Exercise aim:
From the entries below, copy every line that has the word "white".

>>>>>

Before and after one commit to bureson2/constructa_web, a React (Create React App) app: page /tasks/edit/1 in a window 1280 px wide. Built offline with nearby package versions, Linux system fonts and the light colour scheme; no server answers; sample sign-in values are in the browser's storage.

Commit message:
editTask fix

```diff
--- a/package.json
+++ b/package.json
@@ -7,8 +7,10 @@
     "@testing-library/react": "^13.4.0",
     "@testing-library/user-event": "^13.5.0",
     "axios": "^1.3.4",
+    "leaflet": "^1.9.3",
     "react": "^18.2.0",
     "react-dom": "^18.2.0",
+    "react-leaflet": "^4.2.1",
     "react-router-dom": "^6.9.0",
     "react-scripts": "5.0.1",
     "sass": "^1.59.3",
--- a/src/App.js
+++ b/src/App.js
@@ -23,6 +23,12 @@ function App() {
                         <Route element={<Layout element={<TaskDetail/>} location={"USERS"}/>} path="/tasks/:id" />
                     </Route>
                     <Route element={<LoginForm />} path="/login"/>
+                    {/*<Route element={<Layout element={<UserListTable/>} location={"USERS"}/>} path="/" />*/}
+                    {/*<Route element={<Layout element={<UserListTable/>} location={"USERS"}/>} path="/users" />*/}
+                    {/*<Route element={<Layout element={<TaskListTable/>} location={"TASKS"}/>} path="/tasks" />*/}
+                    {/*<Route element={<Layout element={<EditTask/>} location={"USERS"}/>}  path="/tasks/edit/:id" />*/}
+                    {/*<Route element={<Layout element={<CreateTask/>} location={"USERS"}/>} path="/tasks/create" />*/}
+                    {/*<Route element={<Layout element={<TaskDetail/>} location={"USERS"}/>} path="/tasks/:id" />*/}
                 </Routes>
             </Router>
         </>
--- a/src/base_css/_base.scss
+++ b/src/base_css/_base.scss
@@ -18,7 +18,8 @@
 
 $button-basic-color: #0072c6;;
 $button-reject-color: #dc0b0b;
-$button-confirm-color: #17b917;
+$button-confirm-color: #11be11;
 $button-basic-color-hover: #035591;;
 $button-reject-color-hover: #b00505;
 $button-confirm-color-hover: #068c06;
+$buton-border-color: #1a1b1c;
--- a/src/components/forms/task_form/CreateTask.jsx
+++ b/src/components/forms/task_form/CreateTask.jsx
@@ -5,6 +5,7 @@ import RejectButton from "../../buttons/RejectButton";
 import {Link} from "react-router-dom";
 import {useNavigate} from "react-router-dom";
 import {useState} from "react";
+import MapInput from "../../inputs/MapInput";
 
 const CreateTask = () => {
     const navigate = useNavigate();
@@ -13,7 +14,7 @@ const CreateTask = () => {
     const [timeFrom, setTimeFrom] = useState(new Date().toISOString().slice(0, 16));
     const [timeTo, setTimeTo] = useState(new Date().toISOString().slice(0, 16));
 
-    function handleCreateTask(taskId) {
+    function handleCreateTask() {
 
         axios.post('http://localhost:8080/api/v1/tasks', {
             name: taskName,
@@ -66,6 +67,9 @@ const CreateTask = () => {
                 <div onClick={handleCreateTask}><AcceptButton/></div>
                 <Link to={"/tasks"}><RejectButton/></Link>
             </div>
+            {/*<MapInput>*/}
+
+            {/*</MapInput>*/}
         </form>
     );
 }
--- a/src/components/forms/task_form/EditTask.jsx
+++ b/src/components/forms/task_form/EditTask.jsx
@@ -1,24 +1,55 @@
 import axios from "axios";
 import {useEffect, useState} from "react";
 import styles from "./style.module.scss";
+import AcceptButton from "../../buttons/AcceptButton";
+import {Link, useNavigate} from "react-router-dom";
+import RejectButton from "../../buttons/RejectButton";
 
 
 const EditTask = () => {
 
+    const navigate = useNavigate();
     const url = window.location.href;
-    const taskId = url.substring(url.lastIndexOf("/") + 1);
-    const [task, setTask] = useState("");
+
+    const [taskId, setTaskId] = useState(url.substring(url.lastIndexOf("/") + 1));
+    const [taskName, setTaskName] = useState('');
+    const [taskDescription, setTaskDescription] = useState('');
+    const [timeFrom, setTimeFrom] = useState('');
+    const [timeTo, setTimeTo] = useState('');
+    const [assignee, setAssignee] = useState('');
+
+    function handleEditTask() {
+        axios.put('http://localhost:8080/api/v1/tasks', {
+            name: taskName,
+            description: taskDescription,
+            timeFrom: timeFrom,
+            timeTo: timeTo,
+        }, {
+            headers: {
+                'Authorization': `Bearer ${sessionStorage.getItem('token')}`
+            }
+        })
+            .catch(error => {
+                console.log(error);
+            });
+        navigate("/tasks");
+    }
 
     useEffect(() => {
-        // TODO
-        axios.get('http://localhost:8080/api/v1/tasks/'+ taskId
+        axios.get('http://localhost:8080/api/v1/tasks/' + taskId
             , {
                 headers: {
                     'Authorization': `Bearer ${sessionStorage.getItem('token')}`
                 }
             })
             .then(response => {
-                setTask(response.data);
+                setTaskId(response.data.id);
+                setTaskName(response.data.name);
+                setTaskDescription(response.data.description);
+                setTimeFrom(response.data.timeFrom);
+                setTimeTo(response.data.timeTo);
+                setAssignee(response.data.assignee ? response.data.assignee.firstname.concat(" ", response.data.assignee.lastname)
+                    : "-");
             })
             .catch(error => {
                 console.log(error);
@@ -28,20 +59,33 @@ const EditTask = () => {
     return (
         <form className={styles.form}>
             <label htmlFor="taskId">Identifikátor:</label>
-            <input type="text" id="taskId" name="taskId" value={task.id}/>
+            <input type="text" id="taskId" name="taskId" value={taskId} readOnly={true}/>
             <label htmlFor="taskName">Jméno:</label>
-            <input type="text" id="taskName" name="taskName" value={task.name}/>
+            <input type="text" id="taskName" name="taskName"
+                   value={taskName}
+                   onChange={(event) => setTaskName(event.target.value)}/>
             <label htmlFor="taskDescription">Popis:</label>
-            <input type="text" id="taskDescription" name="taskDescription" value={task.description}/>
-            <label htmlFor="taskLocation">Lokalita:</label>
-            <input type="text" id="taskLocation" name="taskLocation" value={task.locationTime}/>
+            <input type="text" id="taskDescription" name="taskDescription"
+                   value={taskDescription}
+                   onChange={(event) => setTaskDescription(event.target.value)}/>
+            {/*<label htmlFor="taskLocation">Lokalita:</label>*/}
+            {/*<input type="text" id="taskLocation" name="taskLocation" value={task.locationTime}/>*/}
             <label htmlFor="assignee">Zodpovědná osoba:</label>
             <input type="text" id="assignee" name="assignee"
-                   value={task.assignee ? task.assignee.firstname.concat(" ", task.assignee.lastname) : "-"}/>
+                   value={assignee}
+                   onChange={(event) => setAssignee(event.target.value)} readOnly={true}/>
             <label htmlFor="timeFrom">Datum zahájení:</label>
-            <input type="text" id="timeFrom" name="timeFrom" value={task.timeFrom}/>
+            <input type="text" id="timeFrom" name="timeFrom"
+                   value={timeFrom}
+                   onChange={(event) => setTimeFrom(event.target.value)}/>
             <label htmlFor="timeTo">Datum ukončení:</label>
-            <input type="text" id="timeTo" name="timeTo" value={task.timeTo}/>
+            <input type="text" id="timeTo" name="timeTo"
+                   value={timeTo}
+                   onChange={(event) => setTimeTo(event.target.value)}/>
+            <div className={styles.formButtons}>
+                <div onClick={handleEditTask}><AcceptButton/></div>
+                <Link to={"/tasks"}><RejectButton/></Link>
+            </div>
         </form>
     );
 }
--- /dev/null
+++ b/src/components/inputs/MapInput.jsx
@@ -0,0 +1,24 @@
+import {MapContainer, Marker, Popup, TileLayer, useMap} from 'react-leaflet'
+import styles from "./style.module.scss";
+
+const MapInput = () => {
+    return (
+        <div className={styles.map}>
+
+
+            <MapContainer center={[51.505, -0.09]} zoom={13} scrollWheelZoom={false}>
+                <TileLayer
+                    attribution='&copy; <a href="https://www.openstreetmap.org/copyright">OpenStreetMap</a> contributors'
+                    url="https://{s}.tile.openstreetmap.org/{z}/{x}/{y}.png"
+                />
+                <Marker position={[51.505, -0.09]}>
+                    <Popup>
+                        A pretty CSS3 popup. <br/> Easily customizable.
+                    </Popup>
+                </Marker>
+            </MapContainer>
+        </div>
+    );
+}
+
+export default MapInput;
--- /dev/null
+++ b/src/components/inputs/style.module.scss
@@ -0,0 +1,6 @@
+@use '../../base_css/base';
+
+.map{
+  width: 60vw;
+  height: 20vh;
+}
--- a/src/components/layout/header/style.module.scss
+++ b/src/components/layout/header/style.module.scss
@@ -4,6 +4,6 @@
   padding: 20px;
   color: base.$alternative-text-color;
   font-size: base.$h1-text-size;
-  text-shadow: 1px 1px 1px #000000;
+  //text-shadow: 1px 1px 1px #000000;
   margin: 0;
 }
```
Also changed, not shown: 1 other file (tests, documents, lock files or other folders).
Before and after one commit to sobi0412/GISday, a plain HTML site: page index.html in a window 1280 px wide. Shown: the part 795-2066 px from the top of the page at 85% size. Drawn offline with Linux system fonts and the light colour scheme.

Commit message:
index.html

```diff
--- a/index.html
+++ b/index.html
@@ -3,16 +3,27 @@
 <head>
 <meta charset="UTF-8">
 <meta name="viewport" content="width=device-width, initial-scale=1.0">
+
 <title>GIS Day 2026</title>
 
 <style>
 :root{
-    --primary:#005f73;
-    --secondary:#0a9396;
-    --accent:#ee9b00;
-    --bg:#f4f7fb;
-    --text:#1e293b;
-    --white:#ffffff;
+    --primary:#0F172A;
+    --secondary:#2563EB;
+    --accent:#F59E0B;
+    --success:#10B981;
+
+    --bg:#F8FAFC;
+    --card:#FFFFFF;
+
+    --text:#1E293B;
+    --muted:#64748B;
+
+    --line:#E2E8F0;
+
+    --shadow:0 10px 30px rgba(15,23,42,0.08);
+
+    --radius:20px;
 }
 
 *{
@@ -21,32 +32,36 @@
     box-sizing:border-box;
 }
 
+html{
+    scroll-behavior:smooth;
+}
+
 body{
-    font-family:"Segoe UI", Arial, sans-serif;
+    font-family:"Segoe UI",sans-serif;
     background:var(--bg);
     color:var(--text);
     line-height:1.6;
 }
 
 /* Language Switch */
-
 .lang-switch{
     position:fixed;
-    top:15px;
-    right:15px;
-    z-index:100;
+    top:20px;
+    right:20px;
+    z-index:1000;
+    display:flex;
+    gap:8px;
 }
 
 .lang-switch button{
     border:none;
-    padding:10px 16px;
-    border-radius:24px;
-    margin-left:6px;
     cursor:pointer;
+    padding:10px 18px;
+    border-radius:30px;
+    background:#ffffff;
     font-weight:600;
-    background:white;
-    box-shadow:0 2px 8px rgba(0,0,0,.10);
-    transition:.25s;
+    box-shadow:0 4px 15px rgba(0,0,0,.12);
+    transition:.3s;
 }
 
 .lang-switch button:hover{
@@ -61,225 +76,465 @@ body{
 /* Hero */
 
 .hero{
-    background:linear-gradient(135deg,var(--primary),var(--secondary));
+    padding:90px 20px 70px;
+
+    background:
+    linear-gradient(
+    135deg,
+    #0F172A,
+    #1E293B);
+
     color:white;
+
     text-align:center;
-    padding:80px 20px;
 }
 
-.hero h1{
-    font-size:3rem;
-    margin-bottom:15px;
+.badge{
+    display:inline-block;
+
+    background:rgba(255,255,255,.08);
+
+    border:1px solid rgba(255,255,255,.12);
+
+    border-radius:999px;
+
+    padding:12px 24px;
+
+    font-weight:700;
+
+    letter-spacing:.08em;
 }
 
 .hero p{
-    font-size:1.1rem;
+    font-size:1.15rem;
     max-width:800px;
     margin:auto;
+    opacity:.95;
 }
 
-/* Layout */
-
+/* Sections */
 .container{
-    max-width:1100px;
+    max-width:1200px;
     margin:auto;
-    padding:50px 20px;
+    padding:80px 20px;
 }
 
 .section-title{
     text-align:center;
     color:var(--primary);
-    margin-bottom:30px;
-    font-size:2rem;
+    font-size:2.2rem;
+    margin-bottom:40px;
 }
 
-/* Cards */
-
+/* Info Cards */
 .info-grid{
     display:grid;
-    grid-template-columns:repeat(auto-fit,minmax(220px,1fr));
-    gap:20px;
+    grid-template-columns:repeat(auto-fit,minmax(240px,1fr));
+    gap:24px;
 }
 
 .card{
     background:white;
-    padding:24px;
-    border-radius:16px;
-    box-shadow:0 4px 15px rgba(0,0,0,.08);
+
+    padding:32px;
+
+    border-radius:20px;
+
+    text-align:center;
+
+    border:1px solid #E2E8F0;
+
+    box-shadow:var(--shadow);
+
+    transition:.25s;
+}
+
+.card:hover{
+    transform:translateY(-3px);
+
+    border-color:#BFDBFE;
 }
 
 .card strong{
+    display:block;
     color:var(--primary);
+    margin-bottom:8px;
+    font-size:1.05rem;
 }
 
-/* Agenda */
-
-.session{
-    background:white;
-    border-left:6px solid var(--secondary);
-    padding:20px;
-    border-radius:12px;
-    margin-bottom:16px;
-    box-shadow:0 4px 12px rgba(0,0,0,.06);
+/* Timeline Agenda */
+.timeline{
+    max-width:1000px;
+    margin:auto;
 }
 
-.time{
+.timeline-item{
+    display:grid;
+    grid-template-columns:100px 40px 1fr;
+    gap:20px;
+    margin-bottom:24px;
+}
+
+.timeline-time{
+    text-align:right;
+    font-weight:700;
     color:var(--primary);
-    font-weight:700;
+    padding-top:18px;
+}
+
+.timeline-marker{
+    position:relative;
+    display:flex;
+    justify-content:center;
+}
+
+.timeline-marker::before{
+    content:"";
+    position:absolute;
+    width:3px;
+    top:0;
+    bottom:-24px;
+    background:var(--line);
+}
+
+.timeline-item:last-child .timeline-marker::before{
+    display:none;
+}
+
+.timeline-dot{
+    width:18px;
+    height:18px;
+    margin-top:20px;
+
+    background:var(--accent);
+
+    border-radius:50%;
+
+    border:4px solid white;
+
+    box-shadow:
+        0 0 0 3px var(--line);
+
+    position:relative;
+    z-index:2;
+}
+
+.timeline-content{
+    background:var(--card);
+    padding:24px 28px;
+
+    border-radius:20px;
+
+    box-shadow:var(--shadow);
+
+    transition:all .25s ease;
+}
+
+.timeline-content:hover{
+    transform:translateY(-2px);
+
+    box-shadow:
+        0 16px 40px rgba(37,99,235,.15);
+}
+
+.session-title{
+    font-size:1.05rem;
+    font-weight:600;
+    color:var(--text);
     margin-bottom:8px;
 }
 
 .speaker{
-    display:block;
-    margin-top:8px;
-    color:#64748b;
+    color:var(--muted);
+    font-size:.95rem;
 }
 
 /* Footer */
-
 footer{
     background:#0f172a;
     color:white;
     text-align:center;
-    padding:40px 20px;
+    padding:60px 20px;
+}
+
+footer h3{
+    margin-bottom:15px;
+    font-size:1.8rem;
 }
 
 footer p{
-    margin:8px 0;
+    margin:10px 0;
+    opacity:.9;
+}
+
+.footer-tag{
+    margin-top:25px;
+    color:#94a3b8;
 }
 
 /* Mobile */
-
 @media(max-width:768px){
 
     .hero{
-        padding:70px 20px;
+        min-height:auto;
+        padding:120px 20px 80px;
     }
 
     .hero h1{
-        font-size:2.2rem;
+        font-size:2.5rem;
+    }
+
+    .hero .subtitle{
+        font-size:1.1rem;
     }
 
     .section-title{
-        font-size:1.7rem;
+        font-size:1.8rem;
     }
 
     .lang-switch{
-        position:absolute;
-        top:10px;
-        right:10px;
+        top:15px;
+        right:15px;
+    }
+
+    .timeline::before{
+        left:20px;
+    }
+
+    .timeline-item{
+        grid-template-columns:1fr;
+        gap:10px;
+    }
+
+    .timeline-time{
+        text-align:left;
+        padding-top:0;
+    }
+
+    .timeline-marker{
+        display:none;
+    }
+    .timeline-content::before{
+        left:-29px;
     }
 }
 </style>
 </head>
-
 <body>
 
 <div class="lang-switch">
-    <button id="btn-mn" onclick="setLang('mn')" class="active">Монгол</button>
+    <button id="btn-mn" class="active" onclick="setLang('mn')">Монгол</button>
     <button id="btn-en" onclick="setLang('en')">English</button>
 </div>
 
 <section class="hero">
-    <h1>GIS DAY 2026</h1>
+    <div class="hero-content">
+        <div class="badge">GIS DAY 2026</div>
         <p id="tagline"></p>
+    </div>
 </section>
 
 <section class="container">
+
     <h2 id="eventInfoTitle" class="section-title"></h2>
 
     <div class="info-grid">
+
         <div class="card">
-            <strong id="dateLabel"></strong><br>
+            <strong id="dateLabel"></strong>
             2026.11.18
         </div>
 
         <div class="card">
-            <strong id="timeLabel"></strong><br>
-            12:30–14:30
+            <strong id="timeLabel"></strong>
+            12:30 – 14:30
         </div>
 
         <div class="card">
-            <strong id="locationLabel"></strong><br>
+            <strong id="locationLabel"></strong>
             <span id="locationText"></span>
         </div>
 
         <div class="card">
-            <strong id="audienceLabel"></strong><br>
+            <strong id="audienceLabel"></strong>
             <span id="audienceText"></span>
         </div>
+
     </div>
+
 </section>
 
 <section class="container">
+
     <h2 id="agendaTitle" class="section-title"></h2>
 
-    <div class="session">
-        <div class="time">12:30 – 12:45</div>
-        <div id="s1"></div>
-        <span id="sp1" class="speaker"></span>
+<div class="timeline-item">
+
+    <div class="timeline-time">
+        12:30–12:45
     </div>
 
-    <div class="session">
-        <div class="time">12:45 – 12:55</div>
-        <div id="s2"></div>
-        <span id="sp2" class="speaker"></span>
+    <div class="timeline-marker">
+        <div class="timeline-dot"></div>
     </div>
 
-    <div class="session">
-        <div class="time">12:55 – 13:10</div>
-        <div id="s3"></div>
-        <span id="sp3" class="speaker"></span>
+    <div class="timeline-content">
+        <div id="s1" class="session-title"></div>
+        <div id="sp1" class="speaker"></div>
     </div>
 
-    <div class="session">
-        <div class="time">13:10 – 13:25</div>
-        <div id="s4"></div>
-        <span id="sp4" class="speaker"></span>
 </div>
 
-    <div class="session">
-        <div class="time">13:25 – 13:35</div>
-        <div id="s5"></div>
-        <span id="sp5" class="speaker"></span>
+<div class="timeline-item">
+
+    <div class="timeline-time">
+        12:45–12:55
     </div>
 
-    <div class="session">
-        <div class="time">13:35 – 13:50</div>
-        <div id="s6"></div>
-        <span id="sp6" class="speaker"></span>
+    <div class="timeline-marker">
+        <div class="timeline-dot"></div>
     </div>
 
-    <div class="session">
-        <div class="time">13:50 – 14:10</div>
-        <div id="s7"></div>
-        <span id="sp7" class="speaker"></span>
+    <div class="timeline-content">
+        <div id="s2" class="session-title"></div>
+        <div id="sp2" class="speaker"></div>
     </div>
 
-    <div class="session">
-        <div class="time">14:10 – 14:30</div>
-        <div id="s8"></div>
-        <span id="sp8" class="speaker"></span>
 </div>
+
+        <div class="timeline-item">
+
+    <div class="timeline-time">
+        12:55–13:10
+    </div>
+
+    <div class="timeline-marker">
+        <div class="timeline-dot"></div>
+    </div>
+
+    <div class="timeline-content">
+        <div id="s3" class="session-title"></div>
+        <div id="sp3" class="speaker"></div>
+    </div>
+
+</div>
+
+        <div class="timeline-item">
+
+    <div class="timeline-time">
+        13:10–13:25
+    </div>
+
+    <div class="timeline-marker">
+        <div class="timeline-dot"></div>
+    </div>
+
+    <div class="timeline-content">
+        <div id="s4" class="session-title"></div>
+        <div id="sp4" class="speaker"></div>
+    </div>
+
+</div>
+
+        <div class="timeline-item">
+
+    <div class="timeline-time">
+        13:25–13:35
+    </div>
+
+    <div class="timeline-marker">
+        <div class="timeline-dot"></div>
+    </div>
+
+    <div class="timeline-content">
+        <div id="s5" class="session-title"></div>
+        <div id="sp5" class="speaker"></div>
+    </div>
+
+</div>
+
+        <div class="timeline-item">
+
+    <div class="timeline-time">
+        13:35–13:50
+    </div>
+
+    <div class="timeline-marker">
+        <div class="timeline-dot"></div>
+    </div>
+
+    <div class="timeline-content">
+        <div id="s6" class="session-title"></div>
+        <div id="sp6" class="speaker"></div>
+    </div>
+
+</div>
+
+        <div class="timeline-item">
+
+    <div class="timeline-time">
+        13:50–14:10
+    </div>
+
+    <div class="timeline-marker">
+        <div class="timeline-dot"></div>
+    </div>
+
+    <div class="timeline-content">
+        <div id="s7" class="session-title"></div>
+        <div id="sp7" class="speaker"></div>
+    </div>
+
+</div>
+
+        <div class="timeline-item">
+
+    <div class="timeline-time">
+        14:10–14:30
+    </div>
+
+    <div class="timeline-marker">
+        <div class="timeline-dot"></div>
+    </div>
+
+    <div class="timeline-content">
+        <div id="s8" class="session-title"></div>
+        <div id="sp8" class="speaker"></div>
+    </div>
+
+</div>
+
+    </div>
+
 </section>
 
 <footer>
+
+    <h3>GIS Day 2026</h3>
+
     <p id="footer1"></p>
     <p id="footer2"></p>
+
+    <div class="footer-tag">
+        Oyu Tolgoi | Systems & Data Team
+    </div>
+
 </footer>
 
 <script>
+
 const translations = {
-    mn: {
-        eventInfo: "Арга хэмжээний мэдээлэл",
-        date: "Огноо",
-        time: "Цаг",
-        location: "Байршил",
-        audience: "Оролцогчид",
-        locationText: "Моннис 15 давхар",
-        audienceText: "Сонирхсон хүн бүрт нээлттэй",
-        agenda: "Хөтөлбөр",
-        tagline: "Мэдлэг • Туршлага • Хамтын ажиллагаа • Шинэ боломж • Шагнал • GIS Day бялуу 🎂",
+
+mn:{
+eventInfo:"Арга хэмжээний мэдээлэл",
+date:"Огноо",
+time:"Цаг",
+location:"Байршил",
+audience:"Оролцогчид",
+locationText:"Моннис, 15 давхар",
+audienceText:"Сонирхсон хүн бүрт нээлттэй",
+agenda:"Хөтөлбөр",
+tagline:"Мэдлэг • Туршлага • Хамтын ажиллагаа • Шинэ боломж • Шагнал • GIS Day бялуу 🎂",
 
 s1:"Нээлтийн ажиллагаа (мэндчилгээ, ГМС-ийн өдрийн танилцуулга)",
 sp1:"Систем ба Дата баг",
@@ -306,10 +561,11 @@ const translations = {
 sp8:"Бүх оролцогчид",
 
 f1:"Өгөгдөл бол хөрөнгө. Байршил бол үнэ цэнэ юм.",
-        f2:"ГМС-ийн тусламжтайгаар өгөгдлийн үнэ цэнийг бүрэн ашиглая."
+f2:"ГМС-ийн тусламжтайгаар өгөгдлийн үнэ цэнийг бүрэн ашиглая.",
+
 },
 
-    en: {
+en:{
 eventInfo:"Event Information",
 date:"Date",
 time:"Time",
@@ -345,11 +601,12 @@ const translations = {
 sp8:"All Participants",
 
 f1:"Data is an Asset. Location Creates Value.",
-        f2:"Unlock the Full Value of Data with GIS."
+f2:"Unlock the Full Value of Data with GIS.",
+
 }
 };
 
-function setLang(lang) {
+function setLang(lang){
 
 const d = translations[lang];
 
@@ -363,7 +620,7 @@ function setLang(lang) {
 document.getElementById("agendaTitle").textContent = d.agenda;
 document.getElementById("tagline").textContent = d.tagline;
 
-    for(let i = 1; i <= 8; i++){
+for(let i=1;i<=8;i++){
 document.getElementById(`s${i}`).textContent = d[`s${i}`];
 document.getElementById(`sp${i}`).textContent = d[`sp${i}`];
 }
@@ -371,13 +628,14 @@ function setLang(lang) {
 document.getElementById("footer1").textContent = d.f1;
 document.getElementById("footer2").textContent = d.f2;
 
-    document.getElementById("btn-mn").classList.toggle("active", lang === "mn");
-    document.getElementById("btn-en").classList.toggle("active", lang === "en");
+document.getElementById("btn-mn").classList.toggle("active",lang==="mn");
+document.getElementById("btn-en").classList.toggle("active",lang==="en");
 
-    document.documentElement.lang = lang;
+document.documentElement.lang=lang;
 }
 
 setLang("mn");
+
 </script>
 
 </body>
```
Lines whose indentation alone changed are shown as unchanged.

<<<<<

Written answer:
-    --white:#ffffff;
-    background:white;
     color:white;
     background:white;
-    background:white;
+    border:4px solid white;
     color:white;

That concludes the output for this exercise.